In full and without alteration, reproduce every record.
** Opening Information supplied block **
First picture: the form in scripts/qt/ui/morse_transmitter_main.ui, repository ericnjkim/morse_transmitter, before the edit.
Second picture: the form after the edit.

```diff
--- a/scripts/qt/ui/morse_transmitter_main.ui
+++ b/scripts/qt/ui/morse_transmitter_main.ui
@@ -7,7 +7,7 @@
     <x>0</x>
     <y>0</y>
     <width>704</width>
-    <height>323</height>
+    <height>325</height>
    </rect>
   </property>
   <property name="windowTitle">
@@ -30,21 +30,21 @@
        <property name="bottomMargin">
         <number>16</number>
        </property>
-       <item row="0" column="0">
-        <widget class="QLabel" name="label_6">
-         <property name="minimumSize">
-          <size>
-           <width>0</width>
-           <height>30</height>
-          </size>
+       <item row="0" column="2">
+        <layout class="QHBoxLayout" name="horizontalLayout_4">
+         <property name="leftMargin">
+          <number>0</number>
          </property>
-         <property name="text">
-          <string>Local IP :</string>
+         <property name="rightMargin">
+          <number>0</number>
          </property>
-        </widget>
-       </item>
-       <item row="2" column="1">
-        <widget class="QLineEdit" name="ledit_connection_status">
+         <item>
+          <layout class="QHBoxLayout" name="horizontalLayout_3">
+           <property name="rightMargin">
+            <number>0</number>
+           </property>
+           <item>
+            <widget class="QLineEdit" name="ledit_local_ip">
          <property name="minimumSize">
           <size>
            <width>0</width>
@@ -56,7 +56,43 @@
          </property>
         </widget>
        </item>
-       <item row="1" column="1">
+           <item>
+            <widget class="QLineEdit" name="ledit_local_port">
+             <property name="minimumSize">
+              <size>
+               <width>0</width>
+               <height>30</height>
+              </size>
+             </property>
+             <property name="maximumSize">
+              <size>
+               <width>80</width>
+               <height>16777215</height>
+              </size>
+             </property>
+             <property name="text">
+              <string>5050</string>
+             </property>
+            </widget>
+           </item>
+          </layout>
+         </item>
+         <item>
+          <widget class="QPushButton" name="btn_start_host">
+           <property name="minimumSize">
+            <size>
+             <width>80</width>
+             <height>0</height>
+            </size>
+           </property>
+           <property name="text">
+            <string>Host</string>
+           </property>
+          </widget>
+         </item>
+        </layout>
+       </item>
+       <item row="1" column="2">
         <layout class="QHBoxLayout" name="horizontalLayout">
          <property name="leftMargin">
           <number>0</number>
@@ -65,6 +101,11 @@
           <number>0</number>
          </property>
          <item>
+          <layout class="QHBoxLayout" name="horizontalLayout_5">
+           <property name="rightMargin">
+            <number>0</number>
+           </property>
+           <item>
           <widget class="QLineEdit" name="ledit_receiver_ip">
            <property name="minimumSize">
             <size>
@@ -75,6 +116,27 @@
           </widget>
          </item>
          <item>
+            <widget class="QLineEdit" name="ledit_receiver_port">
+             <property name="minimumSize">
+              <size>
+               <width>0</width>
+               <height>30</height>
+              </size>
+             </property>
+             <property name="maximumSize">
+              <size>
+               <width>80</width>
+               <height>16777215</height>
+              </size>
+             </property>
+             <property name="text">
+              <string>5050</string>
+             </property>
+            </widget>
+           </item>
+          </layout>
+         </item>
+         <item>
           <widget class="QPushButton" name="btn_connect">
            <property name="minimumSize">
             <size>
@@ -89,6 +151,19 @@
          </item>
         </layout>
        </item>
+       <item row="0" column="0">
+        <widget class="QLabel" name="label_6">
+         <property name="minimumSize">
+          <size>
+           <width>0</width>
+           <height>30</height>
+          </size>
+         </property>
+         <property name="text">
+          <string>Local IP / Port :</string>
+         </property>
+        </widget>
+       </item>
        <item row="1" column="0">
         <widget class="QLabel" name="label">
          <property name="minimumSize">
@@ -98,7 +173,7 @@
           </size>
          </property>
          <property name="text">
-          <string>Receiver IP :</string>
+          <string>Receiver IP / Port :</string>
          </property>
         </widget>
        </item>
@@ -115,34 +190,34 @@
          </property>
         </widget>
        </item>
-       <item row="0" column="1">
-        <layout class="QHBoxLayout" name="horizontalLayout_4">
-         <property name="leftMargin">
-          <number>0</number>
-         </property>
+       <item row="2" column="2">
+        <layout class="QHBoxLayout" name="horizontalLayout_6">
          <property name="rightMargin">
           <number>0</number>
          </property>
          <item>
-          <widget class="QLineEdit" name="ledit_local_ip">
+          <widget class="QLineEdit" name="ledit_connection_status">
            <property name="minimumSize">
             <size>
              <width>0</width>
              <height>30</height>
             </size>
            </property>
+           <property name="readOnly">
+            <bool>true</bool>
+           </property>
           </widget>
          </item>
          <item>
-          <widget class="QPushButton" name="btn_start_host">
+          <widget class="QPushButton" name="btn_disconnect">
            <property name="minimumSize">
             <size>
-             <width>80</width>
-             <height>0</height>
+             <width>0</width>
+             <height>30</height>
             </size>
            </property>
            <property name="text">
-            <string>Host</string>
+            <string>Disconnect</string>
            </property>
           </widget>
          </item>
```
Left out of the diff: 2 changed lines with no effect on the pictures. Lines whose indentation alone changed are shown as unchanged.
** Closing Information supplied block **
Result for this exercise:
First picture: the form in scripts/qt/ui/morse_transmitter_main.ui, repository ericnjkim/morse_transmitter, before the edit.
Second picture: the form after the edit.

```diff
--- a/scripts/qt/ui/morse_transmitter_main.ui
+++ b/scripts/qt/ui/morse_transmitter_main.ui
@@ -7,7 +7,7 @@
     <x>0</x>
     <y>0</y>
     <width>704</width>
-    <height>323</height>
+    <height>325</height>
    </rect>
   </property>
   <property name="windowTitle">
@@ -30,21 +30,21 @@
        <property name="bottomMargin">
         <number>16</number>
        </property>
-       <item row="0" column="0">
-        <widget class="QLabel" name="label_6">
-         <property name="minimumSize">
-          <size>
-           <width>0</width>
-           <height>30</height>
-          </size>
+       <item row="0" column="2">
+        <layout class="QHBoxLayout" name="horizontalLayout_4">
+         <property name="leftMargin">
+          <number>0</number>
          </property>
-         <property name="text">
-          <string>Local IP :</string>
+         <property name="rightMargin">
+          <number>0</number>
          </property>
-        </widget>
-       </item>
-       <item row="2" column="1">
-        <widget class="QLineEdit" name="ledit_connection_status">
+         <item>
+          <layout class="QHBoxLayout" name="horizontalLayout_3">
+           <property name="rightMargin">
+            <number>0</number>
+           </property>
+           <item>
+            <widget class="QLineEdit" name="ledit_local_ip">
          <property name="minimumSize">
           <size>
            <width>0</width>
@@ -56,7 +56,43 @@
          </property>
         </widget>
        </item>
-       <item row="1" column="1">
+           <item>
+            <widget class="QLineEdit" name="ledit_local_port">
+             <property name="minimumSize">
+              <size>
+               <width>0</width>
+               <height>30</height>
+              </size>
+             </property>
+             <property name="maximumSize">
+              <size>
+               <width>80</width>
+               <height>16777215</height>
+              </size>
+             </property>
+             <property name="text">
+              <string>5050</string>
+             </property>
+            </widget>
+           </item>
+          </layout>
+         </item>
+         <item>
+          <widget class="QPushButton" name="btn_start_host">
+           <property name="minimumSize">
+            <size>
+             <width>80</width>
+             <height>0</height>
+            </size>
+           </property>
+           <property name="text">
+            <string>Host</string>
+           </property>
+          </widget>
+         </item>
+        </layout>
+       </item>
+       <item row="1" column="2">
         <layout class="QHBoxLayout" name="horizontalLayout">
          <property name="leftMargin">
           <number>0</number>
@@ -65,6 +101,11 @@
           <number>0</number>
          </property>
          <item>
+          <layout class="QHBoxLayout" name="horizontalLayout_5">
+           <property name="rightMargin">
+            <number>0</number>
+           </property>
+           <item>
           <widget class="QLineEdit" name="ledit_receiver_ip">
            <property name="minimumSize">
             <size>
@@ -75,6 +116,27 @@
           </widget>
          </item>
          <item>
+            <widget class="QLineEdit" name="ledit_receiver_port">
+             <property name="minimumSize">
+              <size>
+               <width>0</width>
+               <height>30</height>
+              </size>
+             </property>
+             <property name="maximumSize">
+              <size>
+               <width>80</width>
+               <height>16777215</height>
+              </size>
+             </property>
+             <property name="text">
+              <string>5050</string>
+             </property>
+            </widget>
+           </item>
+          </layout>
+         </item>
+         <item>
           <widget class="QPushButton" name="btn_connect">
            <property name="minimumSize">
             <size>
@@ -89,6 +151,19 @@
          </item>
         </layout>
        </item>
+       <item row="0" column="0">
+        <widget class="QLabel" name="label_6">
+         <property name="minimumSize">
+          <size>
+           <width>0</width>
+           <height>30</height>
+          </size>
+         </property>
+         <property name="text">
+          <string>Local IP / Port :</string>
+         </property>
+        </widget>
+       </item>
        <item row="1" column="0">
         <widget class="QLabel" name="label">
          <property name="minimumSize">
@@ -98,7 +173,7 @@
           </size>
          </property>
          <property name="text">
-          <string>Receiver IP :</string>
+          <string>Receiver IP / Port :</string>
          </property>
         </widget>
        </item>
@@ -115,34 +190,34 @@
          </property>
         </widget>
        </item>
-       <item row="0" column="1">
-        <layout class="QHBoxLayout" name="horizontalLayout_4">
-         <property name="leftMargin">
-          <number>0</number>
-         </property>
+       <item row="2" column="2">
+        <layout class="QHBoxLayout" name="horizontalLayout_6">
          <property name="rightMargin">
           <number>0</number>
          </property>
          <item>
-          <widget class="QLineEdit" name="ledit_local_ip">
+          <widget class="QLineEdit" name="ledit_connection_status">
            <property name="minimumSize">
             <size>
              <width>0</width>
              <height>30</height>
             </size>
            </property>
+           <property name="readOnly">
+            <bool>true</bool>
+           </property>
           </widget>
          </item>
          <item>
-          <widget class="QPushButton" name="btn_start_host">
+          <widget class="QPushButton" name="btn_disconnect">
            <property name="minimumSize">
             <size>
-             <width>80</width>
-             <height>0</height>
+             <width>0</width>
+             <height>30</height>
             </size>
            </property>
            <property name="text">
-            <string>Host</string>
+            <string>Disconnect</string>
            </property>
           </widget>
          </item>
```
Left out of the diff: 2 changed lines with no effect on the pictures. Lines whose indentation alone changed are shown as unchanged.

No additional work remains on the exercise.